Just past this intersection I see my first planned housing development of the day, a collection of terra cotta roofed one-story houses in various earth tones--brown, grey, beige. Down the side roads the bougainvillea blooms bright red in the sun. Then I come to King Ranch Road, where there's a Best Western hotel, a Walgreen's, a strip mall, banks, a fire station, and some gas stations. This is a place called Gold Canyon, the easternmost fully turned out suburb, a fast-growing place whose population was 6,000 in 2000. And of course no desert community would be complete without golf, that most bourgeois of pastimes, the last refuge of the doddering. Old people are plentiful here, complaining deafly, driving dangerously, golfing poorly. They congregate down here in the desert heat, in training for hell.

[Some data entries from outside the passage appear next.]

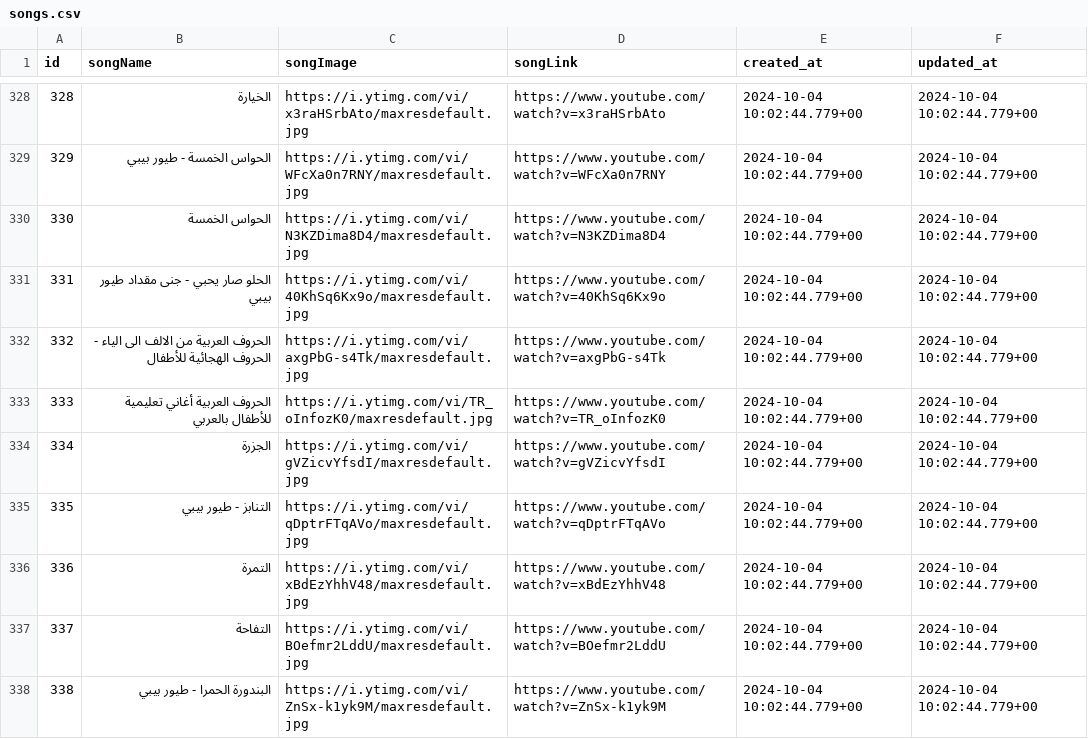
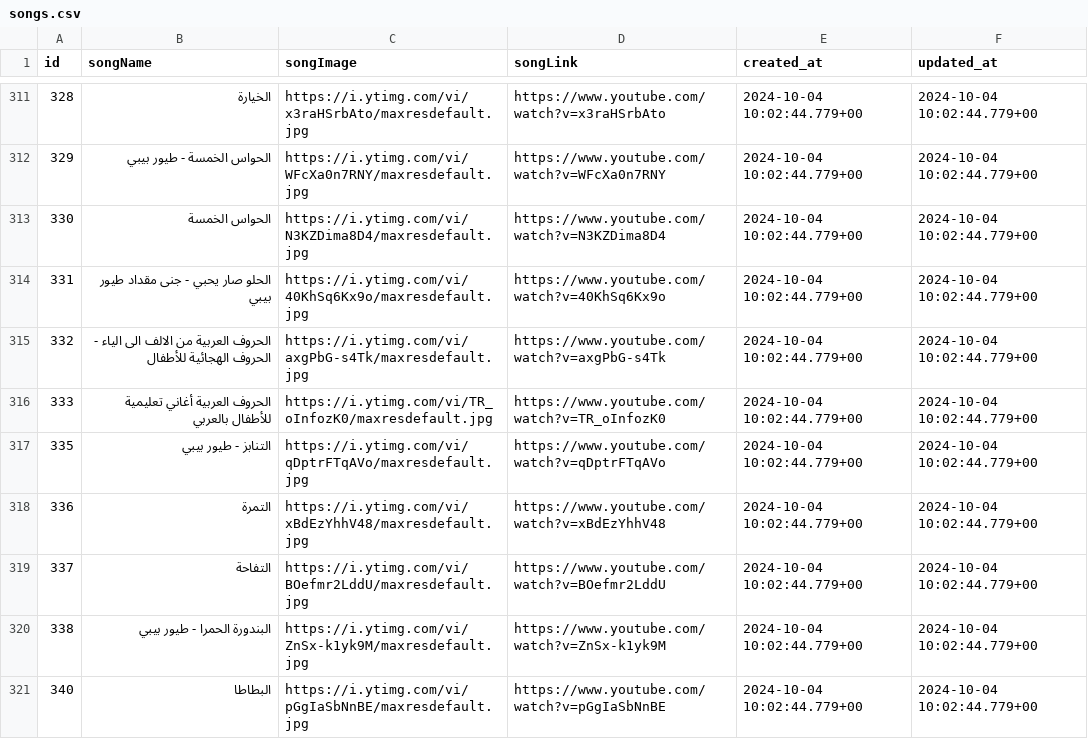
Before and after one commit to waelkamira/csv, a CSV file: songs.csv, drawn as a sheet; only a part is shown, gaps mark what is left out; the shorter side is filled out with more unchanged rows; the diff covers the shown part only.

```diff
--- a/songs.csv
+++ b/songs.csv
@@ -333,3 +316,2 @@
 333,الحروف العربية  أغاني تعليمية للأطفال بالعربي,https://i.ytimg.com/vi/TR_oInfozK0/maxresdefault.jpg,https://www.youtube.com/watch?v=TR_oInfozK0,2024-10-04 10:02:44.779+00,2024-10-04 10:02:44.779+00
-334,الجزرة,https://i.ytimg.com/vi/gVZicvYfsdI/maxresdefault.jpg,https://www.youtube.com/watch?v=gVZicvYfsdI,2024-10-04 10:02:44.779+00,2024-10-04 10:02:44.779+00
 335,التنابز - طيور بيبي,https://i.ytimg.com/vi/qDptrFTqAVo/maxresdefault.jpg,https://www.youtube.com/watch?v=qDptrFTqAVo,2024-10-04 10:02:44.779+00,2024-10-04 10:02:44.779+00
```
Also changed, not shown: 23 removed rows elsewhere in this file, User.csv, englishSongs.csv, 6 other files.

I pass a billboard advertising the Superstition Funeral Home. I don’t know about you, but that name strikes me as more than a bit odd for a funeral home. It's not one that evokes the gravitas and tasteful formality we have come to expect from mortuary establishments. Of course I know this is the Superstition Highway and that those are the Superstition Mountains, but still.
Then again, maybe they’re working an angle. “Friends, remember the Superstition Funeral Home, where we cater to all your superstitious needs and those of your loved one. Would you like us to put coins on grandma’s eyes to pay the boatman who ferries her across the River Styx? No problem. Do you believe in the resurrection of the body? We’ll dress grandpa in our exclusive spiffy all-synthetic outfit that’s guaranteed not to decompose before Judgment Day, so he can pop out of the grave in style. Worried that Uncle Clyde might come back as one of the Undead to suck your blood? Leave it to us--we’ll drive a wooden stake through his heart while you watch. At the Superstition Funeral Home our motto is ‘If You Believe It, We Believe It.’”
At 15.6 miles, as I cross Superstition Mountain Drive, things become more built up, but only on the north side of the road. Nothing to speak of on the south side yet. Up there in the Superstition Mountains is where the legend of the Lost Dutchman’s Gold Mine originated. The Dutchman in question, Jacob Waltz (actually a German) is supposed to have found a fabulous gold mine in the mountains, which thousands of people have looked for in vain since the 1890s. As for your humble narrator, the only treasure this Dutchman (Dutch and German in equal measure and other things besides) is going to find is what I picked up on the road in New Mexico.
At a little past 17 miles the divided highway officially becomes the limited access Superstition Freeway. I’m up on the expressway now, in the vastness of the urban expanse. Up ahead I see, beckoning to me, a star on a sign at the Tomahawk Road Exit.
So my journey for today comes to an end at the Valero gas station that houses a Carl’s Jr. hamburger place and the Bill’s Ghost and Spirits Store and a car wash. The motor home sits on a little side road next to the building.